Medical Billing & Coding
Medical billing and coding professionals keep records, calculate patient charges and review files. Duties include: reviewing records; calculating charges for a patient's procedure and service and preparing itemized statements and submitting claims to third party payers. Medical Coders are responsible for the collection of physician charges and patient data to ensure that claims are submitted to insurance carriers accurately and in the most efficient and expeditious manner. Additionally, Medical Coders determine codes for physician procedures and diagnosis - using ICD-10 and CPT-4 coding protocols - for third party billing purposes. This course offers the skills needed to solve insurance billing problems, how to manually file claims (using the CPT and ICD-10 manual), complete common insurance forms, trace delinquent claims (EOB's) and use generic forms (CMS 1500) to streamline billing procedures. The course covers the following areas: CPT (introduction, guidelines, evaluation and management), specialty fields (such as surgery, radiology and laboratory), ICD-10 (introduction and guidelines) and basic claims process for medical insurance and third party reimbursement.
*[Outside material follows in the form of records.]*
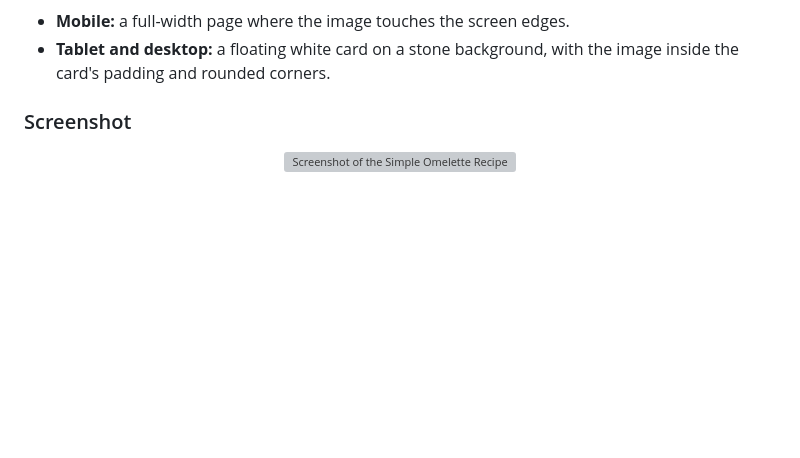
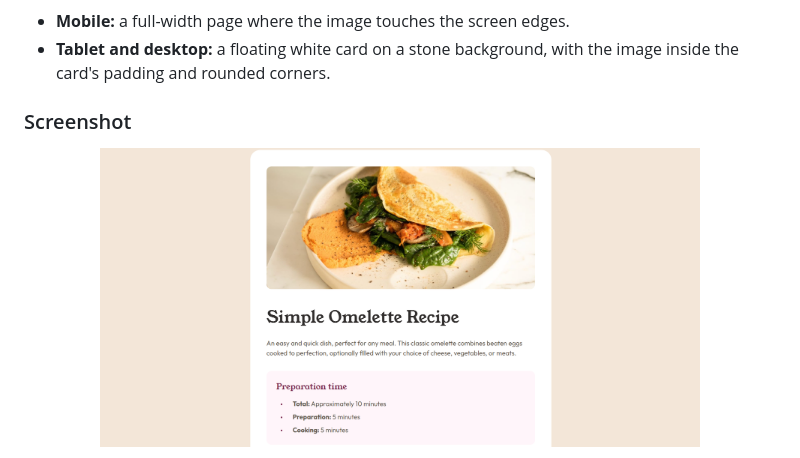
Before and after one commit to hossamelgendy101/Recipe-page, a Markdown page: README.md, the part around one of its changes. GitHub-like rendering; pictures changed too: assets/images/screenshot1.PNG (added); blank space fills up the shorter version; grey boxes are pictures that could not be loaded.

Commit message:
Recipe-page after adding linkes and screenshots

```diff
--- a/README.md
+++ b/README.md
@@ -28,5 +28,5 @@ Build a recipe page and get it looking as close to the design as possible. The l
 ### Screenshot
 
 <p align="center">
-  <img src="assets/images/screenshot.png" alt="Screenshot of the Simple Omelette Recipe page showing the image, preparation time, ingredients, instructions and nutrition table" width="600">
+  <img src="assets/images/screenshot1.PNG" alt="Project Screenshot" width="600">
 </p>
```
Also changed, not shown: other parts of README.md (+8 -3 lines), assets/images/screenshot2.PNG (added), assets/images/screenshot3.PNG (added).
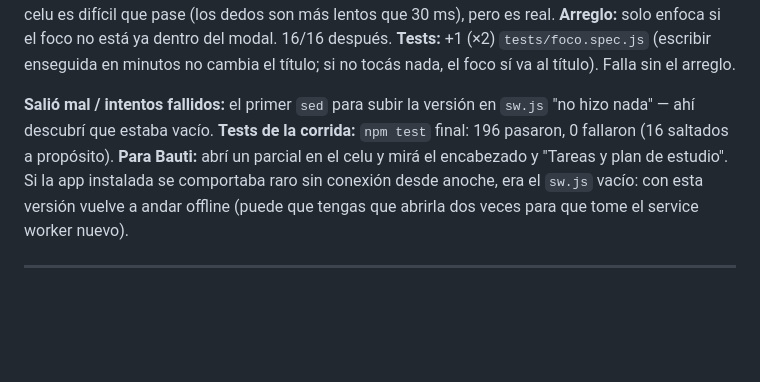
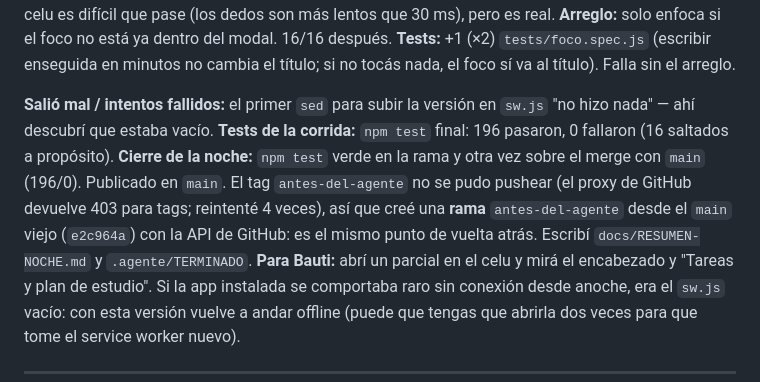
Before and after one commit to juanbautistaisaac7/aula-mi-programa, a Markdown page: docs/BITACORA.md, the part around the change. GitHub-like rendering; blank space fills up the shorter version.

```diff
--- a/docs/BITACORA.md
+++ b/docs/BITACORA.md
@@ -29,6 +29,7 @@ Cómo leerla: cada "corrida" es una sesión nueva de Claude que arrancó sola, s
 
 **Salió mal / intentos fallidos:** el primer `sed` para subir la versión en `sw.js` "no hizo nada" — ahí descubrí que estaba vacío.
 **Tests de la corrida:** `npm test` final: 196 pasaron, 0 fallaron (16 saltados a propósito).
+**Cierre de la noche:** `npm test` verde en la rama y otra vez sobre el merge con `main` (196/0). Publicado en `main`. El tag `antes-del-agente` no se pudo pushear (el proxy de GitHub devuelve 403 para tags; reintenté 4 veces), así que creé una **rama** `antes-del-agente` desde el `main` viejo (`e2c964a`) con la API de GitHub: es el mismo punto de vuelta atrás. Escribí `docs/RESUMEN-NOCHE.md` y `.agente/TERMINADO`.
 **Para Bauti:** abrí un parcial en el celu y mirá el encabezado y "Tareas y plan de estudio". Si la app instalada se comportaba raro sin conexión desde anoche, era el `sw.js` vacío: con esta versión vuelve a andar offline (puede que tengas que abrirla dos veces para que tome el service worker nuevo).
 
 ---
```
Also changed, not shown: docs/RESUMEN-NOCHE.md (+4 -2 lines).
Students will learn how to find the service codes using coding manuals, (CPT & ICD-10). This program includes 80 hours of classroom lecture and CPR training. High school diploma or GED required.
NOTE: Certain National Medical Coding Certification exams are very complex and may require six months to two years of suggested practical coding experience prior to taking the exam or being recognized as a certified medical coding professional. After obtaining the suggested practical work experience, students who complete this course could be qualified to sit for the American Academy of Professional Coders (AAPC) - Certified Professional Coder Exam (CPC or CPC-H - Apprentice); the American Health Information Management Association (AHIMA) Certified Coding Associate (CCA) exam; and/or other National Certification Exams.